God tells the people of Israel to use this inverted blessing as an example to do good for others, those who never expected it.
7. God’s goodness doesn’t end today. It extends into the future (Genesis 48:21-22)
“Israel said to Joseph, “Look, I am about to die, but God will be with you and will bring you back to the land of your fathers. Over and above what I am giving your brothers, I am giving you the one mountain slope that I took from the Amorites with my sword and bow.”” (Genesis 48:21–22, CSB)
The point is, Jacob, pictured a great future in the Lord for his children and grandchildren, a future that involved the fulfillment of God’s promises. As God’s people in our day, we need to picture for our children the great purpose of completing the task of world evangelization before the Lord’s coming. We do not truly bless our children if we encourage them to worldly success instead of success with God. By our example, through stories we read to them, through the values we live and teach, we need to give our children a vision for the coming kingdom that God has promised for those who love Him.5
This section begins with a prophecy. Jacob tells Joseph that this story won’t end in Egypt. Even though the situation looks like it ends here, it won’t. There will come a time when God will bring His people back to the land that He promised his ancestors.
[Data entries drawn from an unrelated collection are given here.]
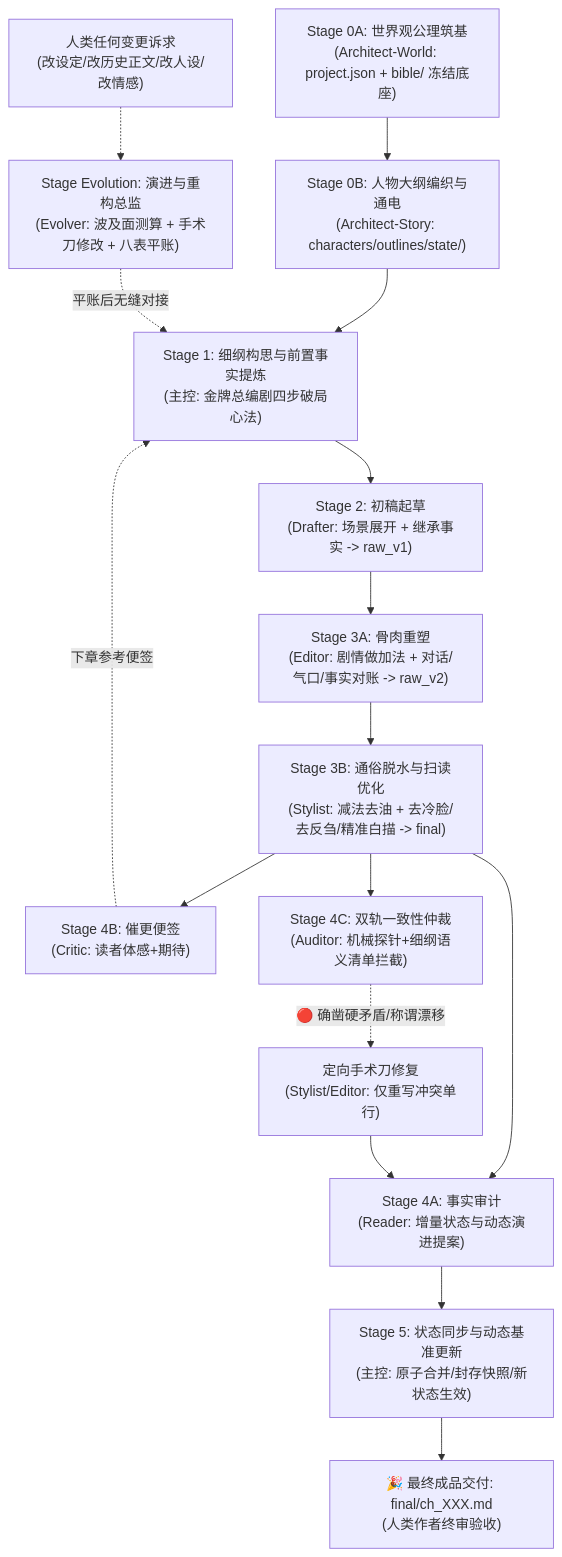
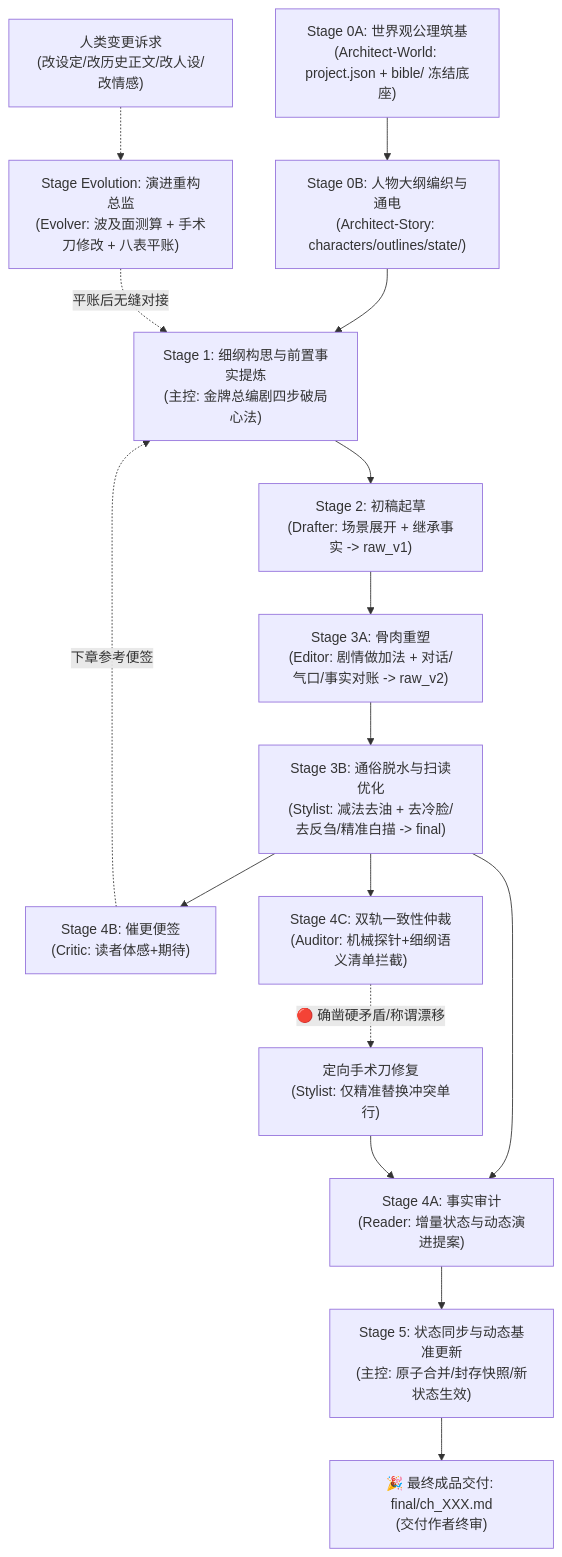
The diagram in AGENTS.md (cg110902/NOVEL), drawn with Mermaid before and after one commit. The commit also changed other lines of this file and 22 other files, not shown here.

````diff
--- a/AGENTS.md
+++ b/AGENTS.md
@@ -49,19 +48,19 @@
 ```mermaid
 graph TD
     S0A["Stage 0A: 世界观公理筑基<br/>(Architect-World: project.json + bible/ 冻结底座)"] --> S0B["Stage 0B: 人物大纲编织与通电<br/>(Architect-Story: characters/outlines/state/)"]
     S0B --> S1["Stage 1: 细纲构思与前置事实提炼<br/>(主控: 金牌总编剧四步破局心法)"]
     S1 --> S2["Stage 2: 初稿起草<br/>(Drafter: 场景展开 + 继承事实 -> raw_v1)"]
     S2 --> S3A["Stage 3A: 骨肉重塑<br/>(Editor: 剧情做加法 + 对话/气口/事实对账 -> raw_v2)"]
     S3A --> S3B["Stage 3B: 通俗脱水与扫读优化<br/>(Stylist: 减法去油 + 去冷脸/去反刍/精准白描 -> final)"]
     S3B --> S4A["Stage 4A: 事实审计<br/>(Reader: 增量状态与动态演进提案)"]
     S3B --> S4B["Stage 4B: 催更便签<br/>(Critic: 读者体感+期待)"]
     S3B --> S4C["Stage 4C: 双轨一致性仲裁<br/>(Auditor: 机械探针+细纲语义清单拦截)"]
-    S4C -. "🔴 确凿硬矛盾/称谓漂移" .-> S3Patch["定向手术刀修复<br/>(Stylist/Editor: 仅重写冲突单行)"]
+    S4C -. "🔴 确凿硬矛盾/称谓漂移" .-> S3Patch["定向手术刀修复<br/>(Stylist: 仅精准替换冲突单行)"]
     S3Patch --> S4A
     S4A --> S5["Stage 5: 状态同步与动态基准更新<br/>(主控: 原子合并/封存快照/新状态生效)"]
     S4B -. "下章参考便签" .-> S1
-    S5 --> S6["🎉 最终成品交付: final/ch_XXX.md<br/>(人类作者终审验收)"]
+    S5 --> S6["🎉 最终成品交付: final/ch_XXX.md<br/>(交付作者终审)"]
 
-    UserChange["人类任何变更诉求<br/>(改设定/改历史正文/改人设/改情感)"] -.-> SEvolution["Stage Evolution: 演进与重构总监<br/>(Evolver: 波及面测算 + 手术刀修改 + 八表平账)"]
+    UserChange["人类变更诉求<br/>(改设定/改历史正文/改人设/改情感)"] -.-> SEvolution["Stage Evolution: 演进重构总监<br/>(Evolver: 波及面测算 + 手术刀修改 + 八表平账)"]
     SEvolution -. "平账后无缝对接" .-> S1
 ```
````
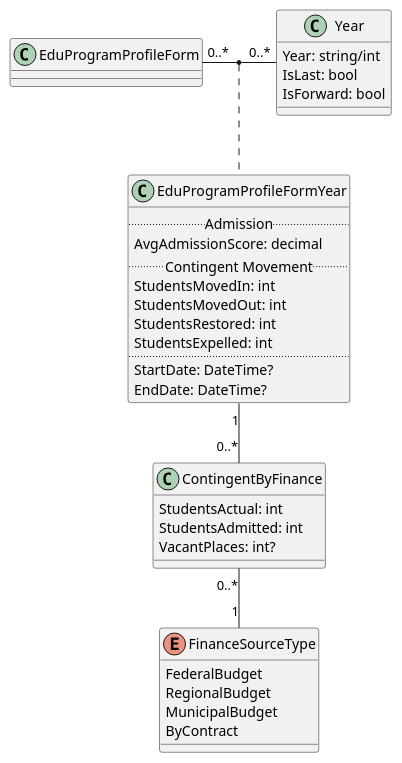
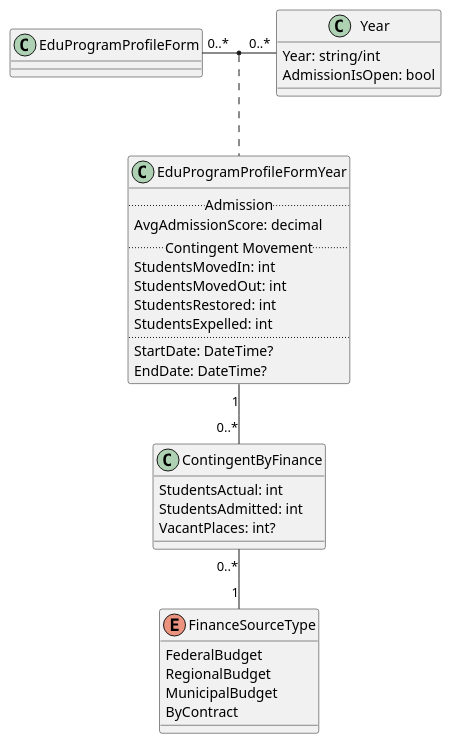
The diagram in doc/Contingent.puml (r7-labs/R7.University), drawn with PlantUML before and after one commit. The commit also changed 17 other files, not shown here.

```diff
--- a/doc/Contingent.puml
+++ b/doc/Contingent.puml
@@ -1,41 +1,40 @@
 @startuml Contingent
 
 EduProgramProfileForm "0..*" - "0..*" Year
 (EduProgramProfileForm, Year) .. EduProgramProfileFormYear 
 
 ContingentByFinance "0..*" -- "1" FinanceSourceType
 EduProgramProfileFormYear "1" -- "0..*" ContingentByFinance
 
 class EduProgramProfileFormYear {
     .. Admission ..
     AvgAdmissionScore: decimal
     .. Contingent Movement ..
     StudentsMovedIn: int
     StudentsMovedOut: int
     StudentsRestored: int
     StudentsExpelled: int
     ..
     StartDate: DateTime?
     EndDate: DateTime?
 }
 
 class ContingentByFinance {
     StudentsActual: int
     StudentsAdmitted: int
     VacantPlaces: int?
 }
 
 class Year {
     Year: string/int
-    IsLast: bool
-    IsForward: bool
+    AdmissionIsOpen: bool
 }
 
 enum FinanceSourceType {
     FederalBudget
     RegionalBudget
     MunicipalBudget
     ByContract
 }
 
 @enduml
```
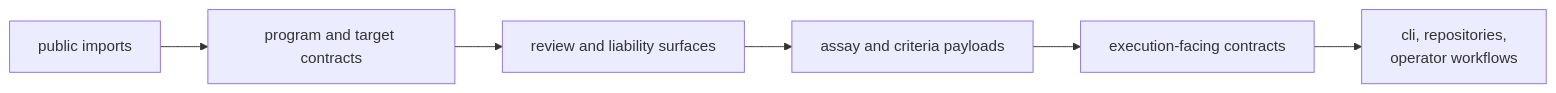
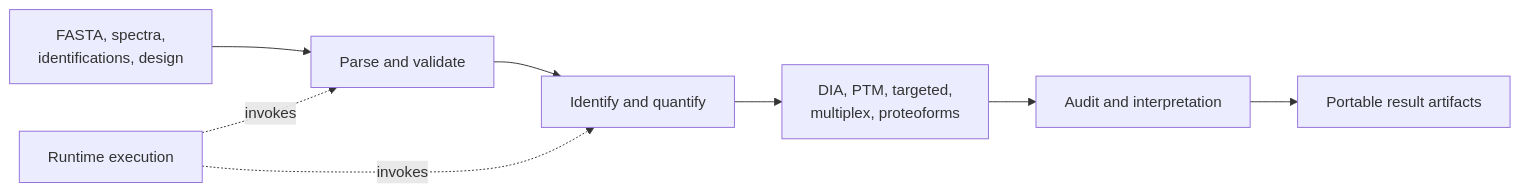
The diagram in docs/04-bijux-proteomics-core/interfaces/index.md (bijux/bijux-proteomics), drawn with Mermaid before and after one commit. The commit also changed other lines of this file and 2 other files, not shown here.

````diff
--- a/docs/04-bijux-proteomics-core/interfaces/index.md
+++ b/docs/04-bijux-proteomics-core/interfaces/index.md
@@ -17,11 +18,14 @@
 ```mermaid
 flowchart LR
-    imports["public imports"]
-    programs["program and target contracts"]
-    reviews["review and liability surfaces"]
-    assays["assay and criteria payloads"]
-    execution["execution-facing contracts"]
-    operators["cli, repositories,<br/>operator workflows"]
+    inputs["FASTA, spectra,<br/>identifications, design"]
+    intake["Parse and validate"]
+    analysis["Identify and quantify"]
+    specialized["DIA, PTM, targeted,<br/>multiplex, proteoforms"]
+    review["Audit and interpretation"]
+    artifacts["Portable result artifacts"]
+    runtime["Runtime execution"]
 
-    imports --> programs --> reviews --> assays --> execution --> operators
+    inputs --> intake --> analysis --> specialized --> review --> artifacts
+    runtime -. invokes .-> intake
+    runtime -. invokes .-> analysis
 ```
````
Jacob gave Joseph a coat at the beginning of his life. Here, Jacob gives Joseph another gift. The gifts we give at the end of our lives are more than the gifts we give at the beginning. What are you going to do with the good things God has given to you? Receive it. Accept it. Extend it.
1 Tony Evans, Tony Evans’ Book of Illustrations: Stories, Quotes, and Anecdotes from More than 30 Years of Preaching and Public Speaking (Chicago, IL: Moody Publishers, 2009), 27.
2 Jon Courson, Jon Courson’s Application Commentary: Volume One: Genesis–Job (Nashville, TN: Thomas Nelson, 2005), 207–208.
3 Brad Mills, “Passing On Our Faith (Genesis 48),” Sermon, 13 May 2015, Internet, http://graceclovis.org/sermons/passing-on-our-faith-genesis-48/, accessed on 18 May 2018.
4 Jon Courson, Jon Courson’s Application Commentary: Volume One: Genesis–Job (Nashville, TN: Thomas Nelson, 2005), 208–209.
5 Steven J. Cole, “Lesson 79: A Godly Heritage (Genesis 48:1-22),” 3 September 2013, Internet, https://bible.org/seriespage/lesson-79-godly-heritage-genesis-481-22, accessed on 18 May 2018.